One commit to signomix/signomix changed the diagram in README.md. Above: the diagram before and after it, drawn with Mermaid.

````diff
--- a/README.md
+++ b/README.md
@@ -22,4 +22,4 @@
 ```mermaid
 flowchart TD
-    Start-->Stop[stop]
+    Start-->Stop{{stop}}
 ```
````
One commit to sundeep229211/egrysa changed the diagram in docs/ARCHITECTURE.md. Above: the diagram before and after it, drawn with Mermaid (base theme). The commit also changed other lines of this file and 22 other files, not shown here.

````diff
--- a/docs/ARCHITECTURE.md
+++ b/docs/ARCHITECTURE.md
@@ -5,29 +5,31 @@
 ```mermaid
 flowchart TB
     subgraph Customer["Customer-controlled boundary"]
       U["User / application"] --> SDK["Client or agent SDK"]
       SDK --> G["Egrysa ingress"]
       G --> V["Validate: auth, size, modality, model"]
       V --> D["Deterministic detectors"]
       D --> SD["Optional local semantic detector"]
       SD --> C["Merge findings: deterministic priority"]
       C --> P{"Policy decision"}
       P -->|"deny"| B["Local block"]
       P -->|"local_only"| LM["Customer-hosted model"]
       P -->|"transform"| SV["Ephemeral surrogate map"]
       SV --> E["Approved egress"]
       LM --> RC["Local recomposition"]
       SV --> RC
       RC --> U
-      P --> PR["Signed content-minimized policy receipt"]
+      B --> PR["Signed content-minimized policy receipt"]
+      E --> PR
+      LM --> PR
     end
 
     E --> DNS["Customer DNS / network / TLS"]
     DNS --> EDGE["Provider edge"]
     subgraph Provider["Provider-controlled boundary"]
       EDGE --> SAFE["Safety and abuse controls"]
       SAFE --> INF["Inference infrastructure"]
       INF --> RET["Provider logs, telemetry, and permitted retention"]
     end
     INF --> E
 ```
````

Your assignment
Output the full listing above once again, verbatim.

Worked solution
One commit to signomix/signomix changed the diagram in README.md. Above: the diagram before and after it, drawn with Mermaid.

````diff
--- a/README.md
+++ b/README.md
@@ -22,4 +22,4 @@
 ```mermaid
 flowchart TD
-    Start-->Stop[stop]
+    Start-->Stop{{stop}}
 ```
````
One commit to sundeep229211/egrysa changed the diagram in docs/ARCHITECTURE.md. Above: the diagram before and after it, drawn with Mermaid (base theme). The commit also changed other lines of this file and 22 other files, not shown here.

````diff
--- a/docs/ARCHITECTURE.md
+++ b/docs/ARCHITECTURE.md
@@ -5,29 +5,31 @@
 ```mermaid
 flowchart TB
     subgraph Customer["Customer-controlled boundary"]
       U["User / application"] --> SDK["Client or agent SDK"]
       SDK --> G["Egrysa ingress"]
       G --> V["Validate: auth, size, modality, model"]
       V --> D["Deterministic detectors"]
       D --> SD["Optional local semantic detector"]
       SD --> C["Merge findings: deterministic priority"]
       C --> P{"Policy decision"}
       P -->|"deny"| B["Local block"]
       P -->|"local_only"| LM["Customer-hosted model"]
       P -->|"transform"| SV["Ephemeral surrogate map"]
       SV --> E["Approved egress"]
       LM --> RC["Local recomposition"]
       SV --> RC
       RC --> U
-      P --> PR["Signed content-minimized policy receipt"]
+      B --> PR["Signed content-minimized policy receipt"]
+      E --> PR
+      LM --> PR
     end
 
     E --> DNS["Customer DNS / network / TLS"]
     DNS --> EDGE["Provider edge"]
     subgraph Provider["Provider-controlled boundary"]
       EDGE --> SAFE["Safety and abuse controls"]
       SAFE --> INF["Inference infrastructure"]
       INF --> RET["Provider logs, telemetry, and permitted retention"]
     end
     INF --> E
 ```
````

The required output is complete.